WHAT IS NEEDED
Write out all of the data again, precisely as it appears.

SUPPLIED MATERIAL
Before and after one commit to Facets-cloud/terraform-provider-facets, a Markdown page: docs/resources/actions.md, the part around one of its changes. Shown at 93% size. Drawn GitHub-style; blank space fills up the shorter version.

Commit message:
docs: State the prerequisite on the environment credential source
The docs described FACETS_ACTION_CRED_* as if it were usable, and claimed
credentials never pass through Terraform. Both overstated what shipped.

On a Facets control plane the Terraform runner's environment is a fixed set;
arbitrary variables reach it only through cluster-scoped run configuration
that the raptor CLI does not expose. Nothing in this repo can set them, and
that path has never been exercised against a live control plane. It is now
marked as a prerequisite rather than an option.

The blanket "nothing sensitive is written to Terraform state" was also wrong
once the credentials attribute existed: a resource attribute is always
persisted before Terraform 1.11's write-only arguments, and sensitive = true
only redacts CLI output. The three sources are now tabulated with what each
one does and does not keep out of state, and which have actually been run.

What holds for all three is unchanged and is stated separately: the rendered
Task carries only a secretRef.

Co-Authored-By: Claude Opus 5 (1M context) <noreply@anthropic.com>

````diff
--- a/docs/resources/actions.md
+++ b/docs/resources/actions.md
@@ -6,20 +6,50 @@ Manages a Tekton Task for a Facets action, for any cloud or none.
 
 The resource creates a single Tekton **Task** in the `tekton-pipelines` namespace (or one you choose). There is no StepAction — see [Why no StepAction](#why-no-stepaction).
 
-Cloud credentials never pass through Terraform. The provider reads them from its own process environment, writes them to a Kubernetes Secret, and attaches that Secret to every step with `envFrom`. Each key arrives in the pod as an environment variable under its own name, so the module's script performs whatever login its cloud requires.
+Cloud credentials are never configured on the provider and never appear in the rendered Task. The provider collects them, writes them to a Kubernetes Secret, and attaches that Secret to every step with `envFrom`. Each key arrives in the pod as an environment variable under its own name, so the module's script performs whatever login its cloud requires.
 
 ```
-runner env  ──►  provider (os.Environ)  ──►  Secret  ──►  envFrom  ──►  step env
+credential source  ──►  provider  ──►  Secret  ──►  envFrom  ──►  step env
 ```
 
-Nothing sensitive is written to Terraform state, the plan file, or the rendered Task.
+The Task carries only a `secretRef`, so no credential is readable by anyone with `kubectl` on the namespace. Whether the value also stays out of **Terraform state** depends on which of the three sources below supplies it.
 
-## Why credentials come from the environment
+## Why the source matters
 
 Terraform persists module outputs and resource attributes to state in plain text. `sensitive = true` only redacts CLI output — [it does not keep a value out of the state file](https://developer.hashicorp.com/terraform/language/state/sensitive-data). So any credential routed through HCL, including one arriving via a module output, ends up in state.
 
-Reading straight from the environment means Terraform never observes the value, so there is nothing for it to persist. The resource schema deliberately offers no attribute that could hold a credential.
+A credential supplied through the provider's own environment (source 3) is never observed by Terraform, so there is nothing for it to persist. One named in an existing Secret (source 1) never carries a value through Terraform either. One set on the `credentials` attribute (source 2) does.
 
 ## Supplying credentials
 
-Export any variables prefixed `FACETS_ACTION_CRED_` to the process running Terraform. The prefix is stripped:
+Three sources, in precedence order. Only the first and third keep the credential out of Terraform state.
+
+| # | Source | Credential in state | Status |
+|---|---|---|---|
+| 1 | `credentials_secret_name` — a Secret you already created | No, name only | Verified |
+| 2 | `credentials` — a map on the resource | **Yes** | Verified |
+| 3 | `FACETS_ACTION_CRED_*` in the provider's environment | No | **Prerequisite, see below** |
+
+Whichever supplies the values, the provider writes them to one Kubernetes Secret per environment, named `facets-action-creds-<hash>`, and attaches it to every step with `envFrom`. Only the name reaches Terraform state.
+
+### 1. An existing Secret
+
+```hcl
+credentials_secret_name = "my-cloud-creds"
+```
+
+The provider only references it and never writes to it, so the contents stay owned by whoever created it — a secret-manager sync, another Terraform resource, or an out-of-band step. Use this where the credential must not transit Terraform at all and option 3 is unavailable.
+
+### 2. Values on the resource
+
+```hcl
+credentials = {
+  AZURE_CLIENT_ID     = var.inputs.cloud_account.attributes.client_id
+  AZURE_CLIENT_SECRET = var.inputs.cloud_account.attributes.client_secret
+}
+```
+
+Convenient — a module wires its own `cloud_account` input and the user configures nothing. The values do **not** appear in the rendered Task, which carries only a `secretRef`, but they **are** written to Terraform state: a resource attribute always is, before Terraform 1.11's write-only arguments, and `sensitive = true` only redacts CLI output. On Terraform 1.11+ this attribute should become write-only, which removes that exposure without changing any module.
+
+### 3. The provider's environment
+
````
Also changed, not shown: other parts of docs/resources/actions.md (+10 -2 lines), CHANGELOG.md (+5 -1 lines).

TASK SOLUTION
Before and after one commit to Facets-cloud/terraform-provider-facets, a Markdown page: docs/resources/actions.md, the part around one of its changes. Shown at 93% size. Drawn GitHub-style; blank space fills up the shorter version.

Commit message:
docs: State the prerequisite on the environment credential source
The docs described FACETS_ACTION_CRED_* as if it were usable, and claimed
credentials never pass through Terraform. Both overstated what shipped.

On a Facets control plane the Terraform runner's environment is a fixed set;
arbitrary variables reach it only through cluster-scoped run configuration
that the raptor CLI does not expose. Nothing in this repo can set them, and
that path has never been exercised against a live control plane. It is now
marked as a prerequisite rather than an option.

The blanket "nothing sensitive is written to Terraform state" was also wrong
once the credentials attribute existed: a resource attribute is always
persisted before Terraform 1.11's write-only arguments, and sensitive = true
only redacts CLI output. The three sources are now tabulated with what each
one does and does not keep out of state, and which have actually been run.

What holds for all three is unchanged and is stated separately: the rendered
Task carries only a secretRef.

Co-Authored-By: Claude Opus 5 (1M context) <noreply@anthropic.com>

````diff
--- a/docs/resources/actions.md
+++ b/docs/resources/actions.md
@@ -6,20 +6,50 @@ Manages a Tekton Task for a Facets action, for any cloud or none.
 
 The resource creates a single Tekton **Task** in the `tekton-pipelines` namespace (or one you choose). There is no StepAction — see [Why no StepAction](#why-no-stepaction).
 
-Cloud credentials never pass through Terraform. The provider reads them from its own process environment, writes them to a Kubernetes Secret, and attaches that Secret to every step with `envFrom`. Each key arrives in the pod as an environment variable under its own name, so the module's script performs whatever login its cloud requires.
+Cloud credentials are never configured on the provider and never appear in the rendered Task. The provider collects them, writes them to a Kubernetes Secret, and attaches that Secret to every step with `envFrom`. Each key arrives in the pod as an environment variable under its own name, so the module's script performs whatever login its cloud requires.
 
 ```
-runner env  ──►  provider (os.Environ)  ──►  Secret  ──►  envFrom  ──►  step env
+credential source  ──►  provider  ──►  Secret  ──►  envFrom  ──►  step env
 ```
 
-Nothing sensitive is written to Terraform state, the plan file, or the rendered Task.
+The Task carries only a `secretRef`, so no credential is readable by anyone with `kubectl` on the namespace. Whether the value also stays out of **Terraform state** depends on which of the three sources below supplies it.
 
-## Why credentials come from the environment
+## Why the source matters
 
 Terraform persists module outputs and resource attributes to state in plain text. `sensitive = true` only redacts CLI output — [it does not keep a value out of the state file](https://developer.hashicorp.com/terraform/language/state/sensitive-data). So any credential routed through HCL, including one arriving via a module output, ends up in state.
 
-Reading straight from the environment means Terraform never observes the value, so there is nothing for it to persist. The resource schema deliberately offers no attribute that could hold a credential.
+A credential supplied through the provider's own environment (source 3) is never observed by Terraform, so there is nothing for it to persist. One named in an existing Secret (source 1) never carries a value through Terraform either. One set on the `credentials` attribute (source 2) does.
 
 ## Supplying credentials
 
-Export any variables prefixed `FACETS_ACTION_CRED_` to the process running Terraform. The prefix is stripped:
+Three sources, in precedence order. Only the first and third keep the credential out of Terraform state.
+
+| # | Source | Credential in state | Status |
+|---|---|---|---|
+| 1 | `credentials_secret_name` — a Secret you already created | No, name only | Verified |
+| 2 | `credentials` — a map on the resource | **Yes** | Verified |
+| 3 | `FACETS_ACTION_CRED_*` in the provider's environment | No | **Prerequisite, see below** |
+
+Whichever supplies the values, the provider writes them to one Kubernetes Secret per environment, named `facets-action-creds-<hash>`, and attaches it to every step with `envFrom`. Only the name reaches Terraform state.
+
+### 1. An existing Secret
+
+```hcl
+credentials_secret_name = "my-cloud-creds"
+```
+
+The provider only references it and never writes to it, so the contents stay owned by whoever created it — a secret-manager sync, another Terraform resource, or an out-of-band step. Use this where the credential must not transit Terraform at all and option 3 is unavailable.
+
+### 2. Values on the resource
+
+```hcl
+credentials = {
+  AZURE_CLIENT_ID     = var.inputs.cloud_account.attributes.client_id
+  AZURE_CLIENT_SECRET = var.inputs.cloud_account.attributes.client_secret
+}
+```
+
+Convenient — a module wires its own `cloud_account` input and the user configures nothing. The values do **not** appear in the rendered Task, which carries only a `secretRef`, but they **are** written to Terraform state: a resource attribute always is, before Terraform 1.11's write-only arguments, and `sensitive = true` only redacts CLI output. On Terraform 1.11+ this attribute should become write-only, which removes that exposure without changing any module.
+
+### 3. The provider's environment
+
````
Also changed, not shown: other parts of docs/resources/actions.md (+10 -2 lines), CHANGELOG.md (+5 -1 lines).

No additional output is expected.